WSD developments are generally associated with more open space and enhanced landscape amenity. Buildings may be clustered in areas with good relative aspect and access to infrastructure. The clustered form also provides for a dynamic community structure with positive social aspects.
Communities with increased amenity are likely to retain their market value. In Seattle the retrofit of streets as 'green streets' with WSD treatments increased property values by up to 6% (North Carolina State University, as cited in Shaver, 2010a). As an indication, a study in Portland, Oregon found that street trees added an average value of $8,870 to the sale price of residential properties, and reduced time on the market by an average of 1.7 days (Donovan & Butry, 2009).
The protection of contact recreation in our rivers and harbours is a significant issue in Auckland. The retrofit of our communities to WSD can enhance water quality through stormwater treatment practices, and through attenuating the peak flows that can be responsible for CSOs (where they exist). WSD approaches can also reduce water supply demand (i.e. if raintanks are used), sewer/stormwater pumping and associated energy demands.

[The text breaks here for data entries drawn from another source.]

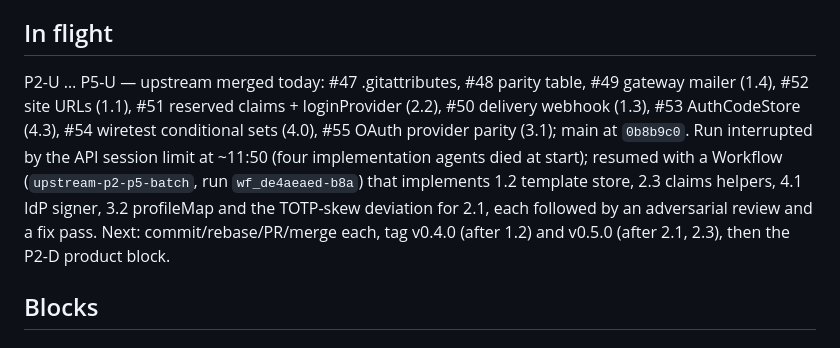
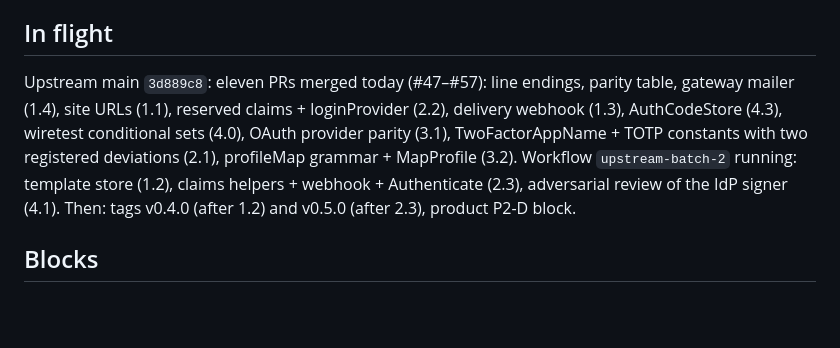
Before and after one commit to nik2208/awesome-lambda-auth, a Markdown page: docs/PROGRESS.md, the part around the change. GitHub-like rendering; blank space fills up the shorter version.

Commit message:
docs(progress): #56 and #57 merged; batch-2 workflow running
Co-Authored-By: Claude Fable 5.1 <noreply@anthropic.com>

```diff
--- a/docs/PROGRESS.md
+++ b/docs/PROGRESS.md
@@ -33,7 +33,7 @@ The single ledger for the 2026-09 build-out of `awesome-go-auth` (upstream, U) a
 
 ## In flight
 
-P2-U … P5-U — upstream merged today: #47 .gitattributes, #48 parity table, #49 gateway mailer (1.4), #52 site URLs (1.1), #51 reserved claims + loginProvider (2.2), #50 delivery webhook (1.3), #53 AuthCodeStore (4.3), #54 wiretest conditional sets (4.0), #55 OAuth provider parity (3.1); main at `0b8b9c0`. Run interrupted by the API session limit at ~11:50 (four implementation agents died at start); resumed with a Workflow (`upstream-p2-p5-batch`, run `wf_de4aeaed-b8a`) that implements 1.2 template store, 2.3 claims helpers, 4.1 IdP signer, 3.2 profileMap and the TOTP-skew deviation for 2.1, each followed by an adversarial review and a fix pass. Next: commit/rebase/PR/merge each, tag v0.4.0 (after 1.2) and v0.5.0 (after 2.1, 2.3), then the P2-D product block.
+Upstream main `3d889c8`: eleven PRs merged today (#47–#57): line endings, parity table, gateway mailer (1.4), site URLs (1.1), reserved claims + loginProvider (2.2), delivery webhook (1.3), AuthCodeStore (4.3), wiretest conditional sets (4.0), OAuth provider parity (3.1), TwoFactorAppName + TOTP constants with two registered deviations (2.1), profileMap grammar + MapProfile (3.2). Workflow `upstream-batch-2` running: template store (1.2), claims helpers + webhook + Authenticate (2.3), adversarial review of the IdP signer (4.1). Then: tags v0.4.0 (after 1.2) and v0.5.0 (after 2.3), product P2-D block.
 
 ## Blocks
 
```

WSD promotes connected open spaces associated with natural drainage patterns. This connectivity supports The Auckland Plan's visions for a 'blue-green network' of open spaces in the city, and for making freshwater an identifying feature of Auckland (Auckland Plan Directives 7.0, 7.8, 7.10). Studies of connected park systems in Boston and Philadelphia found direct use value up to $100,000 per acre of parkland (Harnick & Welle, 2009). The location of public open space in stream corridors also improves public awareness around water conservation and natural heritage issues.